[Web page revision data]
- - - -
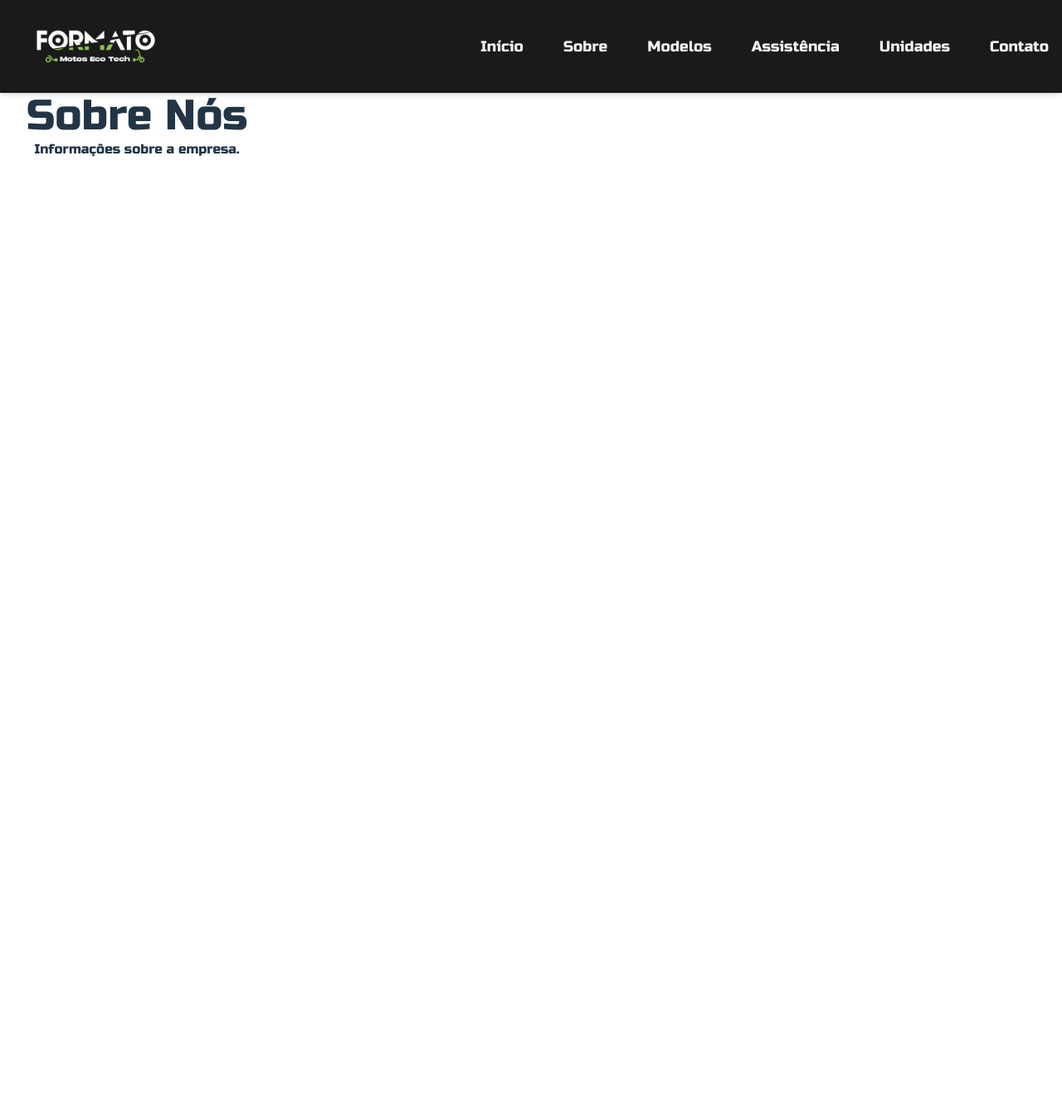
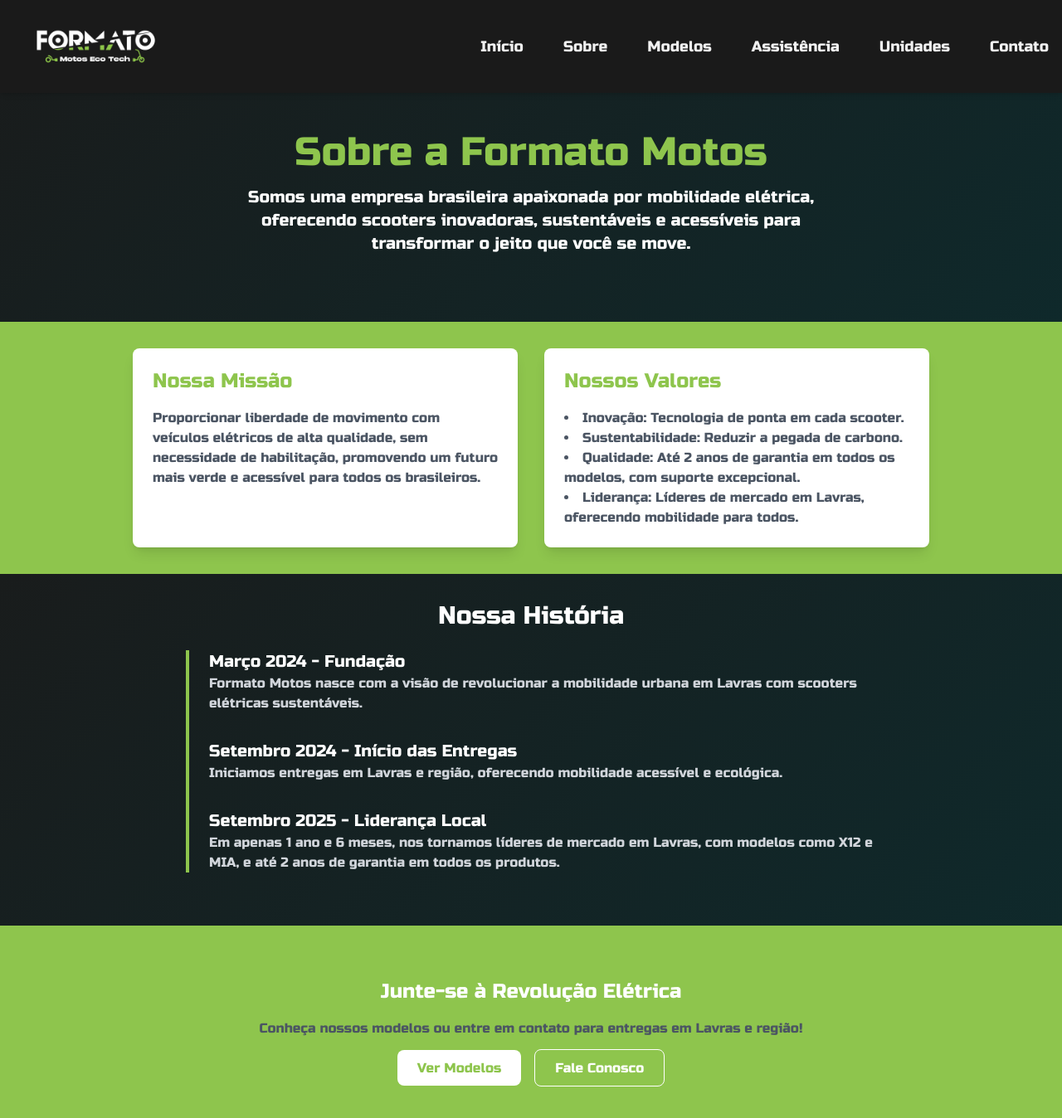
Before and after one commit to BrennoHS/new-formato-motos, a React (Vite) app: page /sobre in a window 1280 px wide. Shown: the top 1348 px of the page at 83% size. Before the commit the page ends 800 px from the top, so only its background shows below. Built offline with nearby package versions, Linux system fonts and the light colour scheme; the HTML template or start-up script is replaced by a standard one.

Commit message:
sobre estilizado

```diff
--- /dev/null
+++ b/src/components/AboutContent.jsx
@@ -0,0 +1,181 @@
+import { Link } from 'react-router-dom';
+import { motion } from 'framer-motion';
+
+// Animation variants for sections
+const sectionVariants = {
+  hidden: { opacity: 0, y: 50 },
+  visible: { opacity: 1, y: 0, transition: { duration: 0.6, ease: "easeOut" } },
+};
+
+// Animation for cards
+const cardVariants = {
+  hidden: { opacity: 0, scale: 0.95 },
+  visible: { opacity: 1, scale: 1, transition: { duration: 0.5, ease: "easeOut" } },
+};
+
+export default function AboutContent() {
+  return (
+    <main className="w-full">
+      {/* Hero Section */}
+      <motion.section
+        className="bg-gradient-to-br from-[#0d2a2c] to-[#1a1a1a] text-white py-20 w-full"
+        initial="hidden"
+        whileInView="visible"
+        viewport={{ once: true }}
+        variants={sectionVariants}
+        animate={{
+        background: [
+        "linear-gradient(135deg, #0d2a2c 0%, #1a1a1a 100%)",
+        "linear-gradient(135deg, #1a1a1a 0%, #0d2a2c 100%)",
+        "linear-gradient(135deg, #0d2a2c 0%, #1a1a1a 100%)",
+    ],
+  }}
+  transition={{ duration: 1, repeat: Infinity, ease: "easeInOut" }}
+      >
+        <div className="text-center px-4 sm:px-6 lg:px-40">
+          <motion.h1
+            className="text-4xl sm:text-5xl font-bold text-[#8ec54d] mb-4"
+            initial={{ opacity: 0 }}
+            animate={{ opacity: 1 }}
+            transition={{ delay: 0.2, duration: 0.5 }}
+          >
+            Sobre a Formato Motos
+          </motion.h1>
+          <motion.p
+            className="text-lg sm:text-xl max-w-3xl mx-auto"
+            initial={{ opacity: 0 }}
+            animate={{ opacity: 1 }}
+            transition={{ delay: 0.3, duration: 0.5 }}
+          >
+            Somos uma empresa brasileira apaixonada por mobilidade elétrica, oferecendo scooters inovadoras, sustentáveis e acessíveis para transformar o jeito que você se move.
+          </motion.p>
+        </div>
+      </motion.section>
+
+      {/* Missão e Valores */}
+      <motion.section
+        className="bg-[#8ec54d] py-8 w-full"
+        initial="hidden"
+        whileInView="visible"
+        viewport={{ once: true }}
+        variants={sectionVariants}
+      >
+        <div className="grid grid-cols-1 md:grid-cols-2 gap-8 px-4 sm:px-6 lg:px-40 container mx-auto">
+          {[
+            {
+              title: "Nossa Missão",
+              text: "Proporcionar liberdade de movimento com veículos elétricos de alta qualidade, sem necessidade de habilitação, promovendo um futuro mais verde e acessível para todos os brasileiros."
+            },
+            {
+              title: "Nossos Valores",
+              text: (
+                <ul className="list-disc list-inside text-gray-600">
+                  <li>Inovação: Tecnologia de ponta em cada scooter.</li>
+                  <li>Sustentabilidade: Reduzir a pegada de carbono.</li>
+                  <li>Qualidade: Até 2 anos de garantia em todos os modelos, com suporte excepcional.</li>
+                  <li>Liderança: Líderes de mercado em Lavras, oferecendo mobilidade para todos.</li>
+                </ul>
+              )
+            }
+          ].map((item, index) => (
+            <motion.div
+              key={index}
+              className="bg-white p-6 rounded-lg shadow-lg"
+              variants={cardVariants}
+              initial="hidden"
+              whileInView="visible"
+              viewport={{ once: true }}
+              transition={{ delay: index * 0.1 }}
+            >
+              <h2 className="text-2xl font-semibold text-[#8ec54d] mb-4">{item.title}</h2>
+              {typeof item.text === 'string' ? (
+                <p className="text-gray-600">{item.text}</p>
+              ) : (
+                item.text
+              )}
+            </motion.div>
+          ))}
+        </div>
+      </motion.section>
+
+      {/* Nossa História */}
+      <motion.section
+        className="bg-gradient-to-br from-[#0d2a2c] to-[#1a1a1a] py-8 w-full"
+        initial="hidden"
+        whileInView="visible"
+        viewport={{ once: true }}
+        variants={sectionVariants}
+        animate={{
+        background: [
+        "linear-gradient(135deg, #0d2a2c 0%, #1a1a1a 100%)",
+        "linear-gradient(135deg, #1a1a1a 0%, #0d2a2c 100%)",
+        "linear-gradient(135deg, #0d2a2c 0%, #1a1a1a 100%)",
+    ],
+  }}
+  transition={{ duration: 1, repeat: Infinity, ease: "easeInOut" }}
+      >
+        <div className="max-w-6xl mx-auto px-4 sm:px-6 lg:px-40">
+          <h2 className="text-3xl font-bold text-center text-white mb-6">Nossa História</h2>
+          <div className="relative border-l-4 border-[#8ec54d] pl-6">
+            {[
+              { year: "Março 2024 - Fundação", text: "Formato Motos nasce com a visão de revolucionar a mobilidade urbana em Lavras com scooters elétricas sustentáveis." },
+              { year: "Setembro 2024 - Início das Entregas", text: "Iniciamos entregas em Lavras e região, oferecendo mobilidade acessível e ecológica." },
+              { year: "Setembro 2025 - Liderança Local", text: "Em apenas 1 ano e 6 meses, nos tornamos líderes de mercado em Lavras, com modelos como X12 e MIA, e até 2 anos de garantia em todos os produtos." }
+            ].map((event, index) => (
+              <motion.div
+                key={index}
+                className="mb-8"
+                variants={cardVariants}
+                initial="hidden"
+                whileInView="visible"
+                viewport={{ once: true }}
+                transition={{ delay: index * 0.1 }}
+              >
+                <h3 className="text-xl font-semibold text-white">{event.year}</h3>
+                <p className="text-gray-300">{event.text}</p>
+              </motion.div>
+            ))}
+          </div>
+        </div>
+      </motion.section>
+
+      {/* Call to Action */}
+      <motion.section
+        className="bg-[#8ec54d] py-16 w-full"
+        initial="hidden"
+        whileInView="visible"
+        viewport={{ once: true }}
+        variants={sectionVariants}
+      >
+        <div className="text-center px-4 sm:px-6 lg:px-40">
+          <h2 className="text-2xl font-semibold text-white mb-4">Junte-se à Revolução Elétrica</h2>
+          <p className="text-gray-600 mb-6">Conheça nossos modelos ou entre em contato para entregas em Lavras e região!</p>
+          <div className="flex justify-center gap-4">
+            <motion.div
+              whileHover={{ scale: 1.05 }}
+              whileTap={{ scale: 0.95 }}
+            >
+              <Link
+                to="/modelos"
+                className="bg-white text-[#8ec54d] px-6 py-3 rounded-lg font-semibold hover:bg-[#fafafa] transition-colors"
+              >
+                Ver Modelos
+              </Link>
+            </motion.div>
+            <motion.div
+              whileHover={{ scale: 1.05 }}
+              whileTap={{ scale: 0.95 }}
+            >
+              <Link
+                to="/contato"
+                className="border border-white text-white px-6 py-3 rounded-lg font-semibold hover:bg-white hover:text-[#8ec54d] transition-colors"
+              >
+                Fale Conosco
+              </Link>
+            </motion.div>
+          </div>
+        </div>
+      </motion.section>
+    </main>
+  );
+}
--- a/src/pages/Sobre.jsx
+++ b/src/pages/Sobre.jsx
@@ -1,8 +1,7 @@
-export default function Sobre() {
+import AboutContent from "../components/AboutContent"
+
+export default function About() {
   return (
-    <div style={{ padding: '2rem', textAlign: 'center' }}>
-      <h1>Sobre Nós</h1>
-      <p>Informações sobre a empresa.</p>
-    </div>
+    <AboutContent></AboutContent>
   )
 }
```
- - - -
▶ What you will do:
Examine the entries and report how many of their lines contain the string "mobilidade", giving no more than the number.

▶ Finished exercise:
4